Down to the last line, repeat the entries exactly and drop any image.

## Given entries:
::::::::::
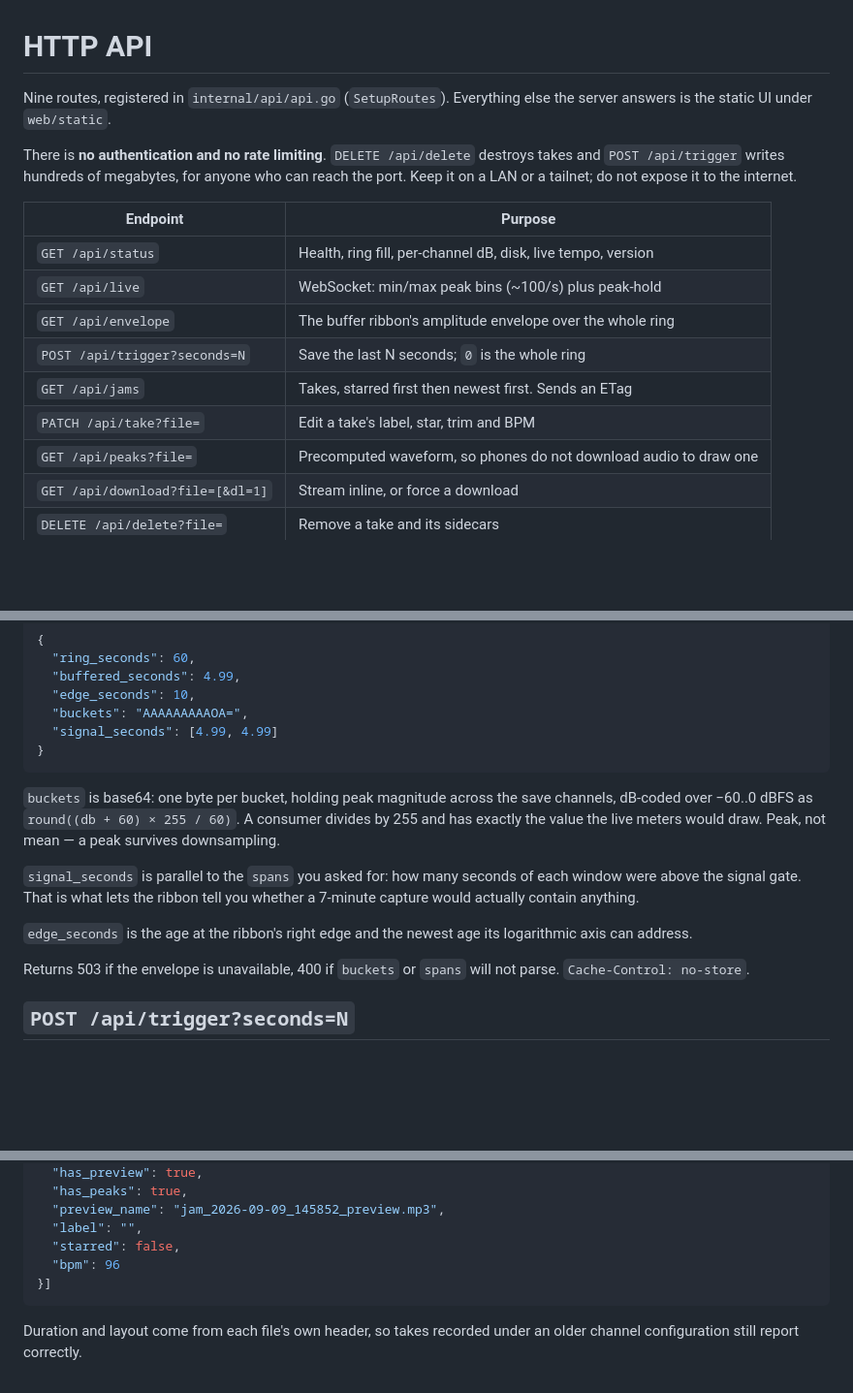
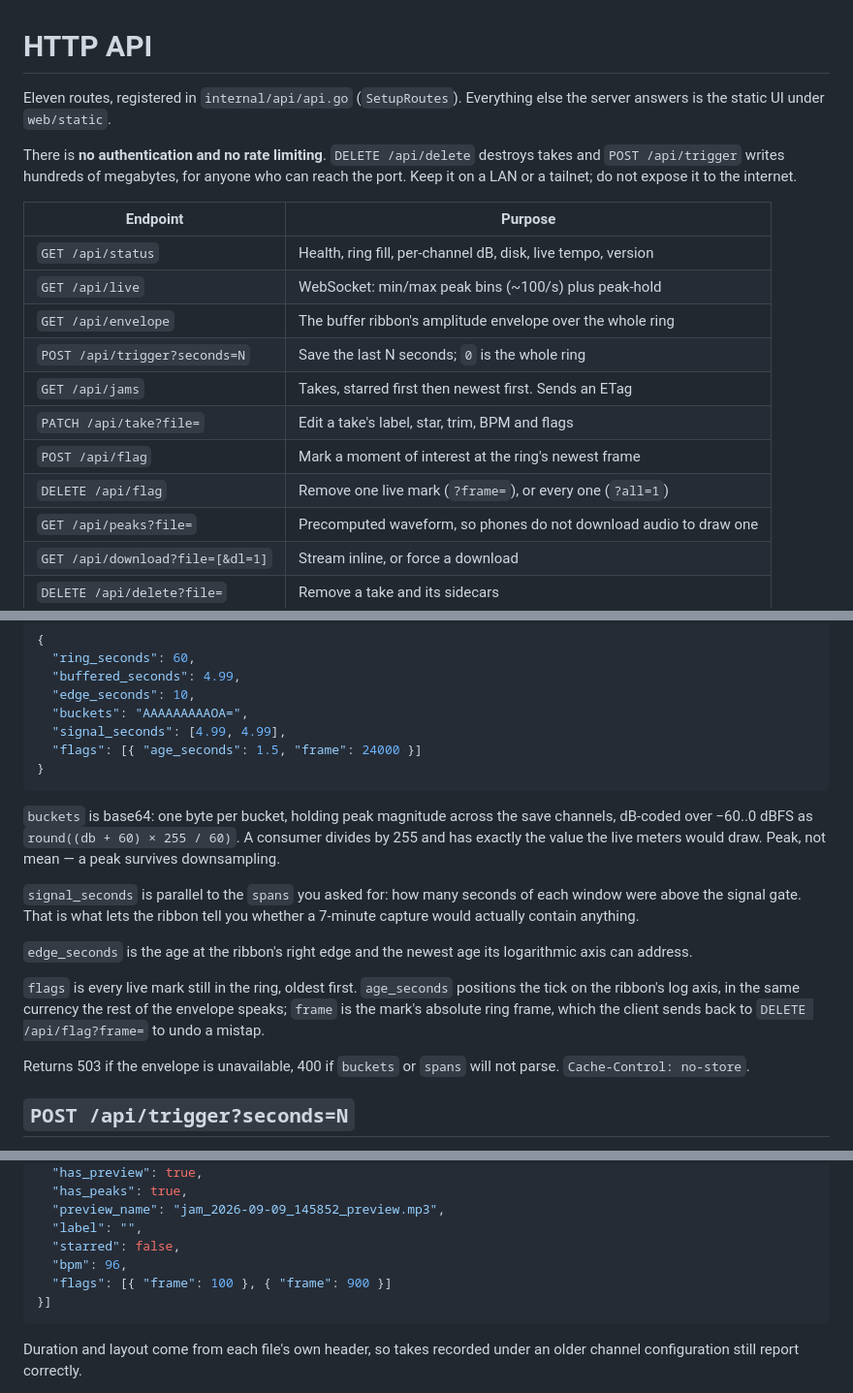
Before and after one commit to gabeduke/audio-dashcam, a Markdown page: docs/api.md, 3 parts joined by grey strips. Shown at 97% size. GitHub-like rendering; blank space fills up the shorter version.

````diff
--- a/docs/api.md
+++ b/docs/api.md
@@ -1,6 +1,6 @@
 # HTTP API
 
-Nine routes, registered in `internal/api/api.go` (`SetupRoutes`). Everything
+Eleven routes, registered in `internal/api/api.go` (`SetupRoutes`). Everything
 else the server answers is the static UI under `web/static`.
 
 There is **no authentication and no rate limiting**. `DELETE /api/delete`
@@ -15,7 +15,9 @@ internet.
 | `GET /api/envelope` | The buffer ribbon's amplitude envelope over the whole ring |
 | `POST /api/trigger?seconds=N` | Save the last N seconds; `0` is the whole ring |
 | `GET /api/jams` | Takes, starred first then newest first. Sends an ETag |
-| `PATCH /api/take?file=` | Edit a take's label, star, trim and BPM |
+| `PATCH /api/take?file=` | Edit a take's label, star, trim, BPM and flags |
+| `POST /api/flag` | Mark a moment of interest at the ring's newest frame |
+| `DELETE /api/flag` | Remove one live mark (`?frame=`), or every one (`?all=1`) |
 | `GET /api/peaks?file=` | Precomputed waveform, so phones do not download audio to draw one |
 | `GET /api/download?file=[&dl=1]` | Stream inline, or force a download |
 | `DELETE /api/delete?file=` | Remove a take and its sidecars |
@@ -107,7 +109,8 @@ not just what the browser has been open for.
   "buffered_seconds": 4.99,
   "edge_seconds": 10,
   "buckets": "AAAAAAAAAOA=",
-  "signal_seconds": [4.99, 4.99]
+  "signal_seconds": [4.99, 4.99],
+  "flags": [{ "age_seconds": 1.5, "frame": 24000 }]
 }
 ```
 
@@ -122,6 +125,11 @@ whether a 7-minute capture would actually contain anything.
 
 `edge_seconds` is the age at the ribbon's right edge and the newest age its
 logarithmic axis can address.
+
+`flags` is every live mark still in the ring, oldest first. `age_seconds`
+positions the tick on the ribbon's log axis, in the same currency the rest of
+the envelope speaks; `frame` is the mark's absolute ring frame, which the
+client sends back to `DELETE /api/flag?frame=` to undo a mistap.
 
 Returns 503 if the envelope is unavailable, 400 if `buckets` or `spans` will
 not parse. `Cache-Control: no-store`.
@@ -170,7 +178,8 @@ how a take stays in reach once newer ones have pushed it down.
   "preview_name": "jam_2026-09-09_145852_preview.mp3",
   "label": "",
   "starred": false,
-  "bpm": 96
+  "bpm": 96,
+  "flags": [{ "frame": 100 }, { "frame": 900 }]
 }]
 ```
 
````
Also changed, not shown: other parts of docs/api.md (+52 -1 lines), README.md (+1 -1 lines), docs/architecture.md (+3 -2 lines).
::::::::::
## Exercise answer:
Before and after one commit to gabeduke/audio-dashcam, a Markdown page: docs/api.md, 3 parts joined by grey strips. Shown at 97% size. GitHub-like rendering; blank space fills up the shorter version.

````diff
--- a/docs/api.md
+++ b/docs/api.md
@@ -1,6 +1,6 @@
 # HTTP API
 
-Nine routes, registered in `internal/api/api.go` (`SetupRoutes`). Everything
+Eleven routes, registered in `internal/api/api.go` (`SetupRoutes`). Everything
 else the server answers is the static UI under `web/static`.
 
 There is **no authentication and no rate limiting**. `DELETE /api/delete`
@@ -15,7 +15,9 @@ internet.
 | `GET /api/envelope` | The buffer ribbon's amplitude envelope over the whole ring |
 | `POST /api/trigger?seconds=N` | Save the last N seconds; `0` is the whole ring |
 | `GET /api/jams` | Takes, starred first then newest first. Sends an ETag |
-| `PATCH /api/take?file=` | Edit a take's label, star, trim and BPM |
+| `PATCH /api/take?file=` | Edit a take's label, star, trim, BPM and flags |
+| `POST /api/flag` | Mark a moment of interest at the ring's newest frame |
+| `DELETE /api/flag` | Remove one live mark (`?frame=`), or every one (`?all=1`) |
 | `GET /api/peaks?file=` | Precomputed waveform, so phones do not download audio to draw one |
 | `GET /api/download?file=[&dl=1]` | Stream inline, or force a download |
 | `DELETE /api/delete?file=` | Remove a take and its sidecars |
@@ -107,7 +109,8 @@ not just what the browser has been open for.
   "buffered_seconds": 4.99,
   "edge_seconds": 10,
   "buckets": "AAAAAAAAAOA=",
-  "signal_seconds": [4.99, 4.99]
+  "signal_seconds": [4.99, 4.99],
+  "flags": [{ "age_seconds": 1.5, "frame": 24000 }]
 }
 ```
 
@@ -122,6 +125,11 @@ whether a 7-minute capture would actually contain anything.
 
 `edge_seconds` is the age at the ribbon's right edge and the newest age its
 logarithmic axis can address.
+
+`flags` is every live mark still in the ring, oldest first. `age_seconds`
+positions the tick on the ribbon's log axis, in the same currency the rest of
+the envelope speaks; `frame` is the mark's absolute ring frame, which the
+client sends back to `DELETE /api/flag?frame=` to undo a mistap.
 
 Returns 503 if the envelope is unavailable, 400 if `buckets` or `spans` will
 not parse. `Cache-Control: no-store`.
@@ -170,7 +178,8 @@ how a take stays in reach once newer ones have pushed it down.
   "preview_name": "jam_2026-09-09_145852_preview.mp3",
   "label": "",
   "starred": false,
-  "bpm": 96
+  "bpm": 96,
+  "flags": [{ "frame": 100 }, { "frame": 900 }]
 }]
 ```
 
````
Also changed, not shown: other parts of docs/api.md (+52 -1 lines), README.md (+1 -1 lines), docs/architecture.md (+3 -2 lines).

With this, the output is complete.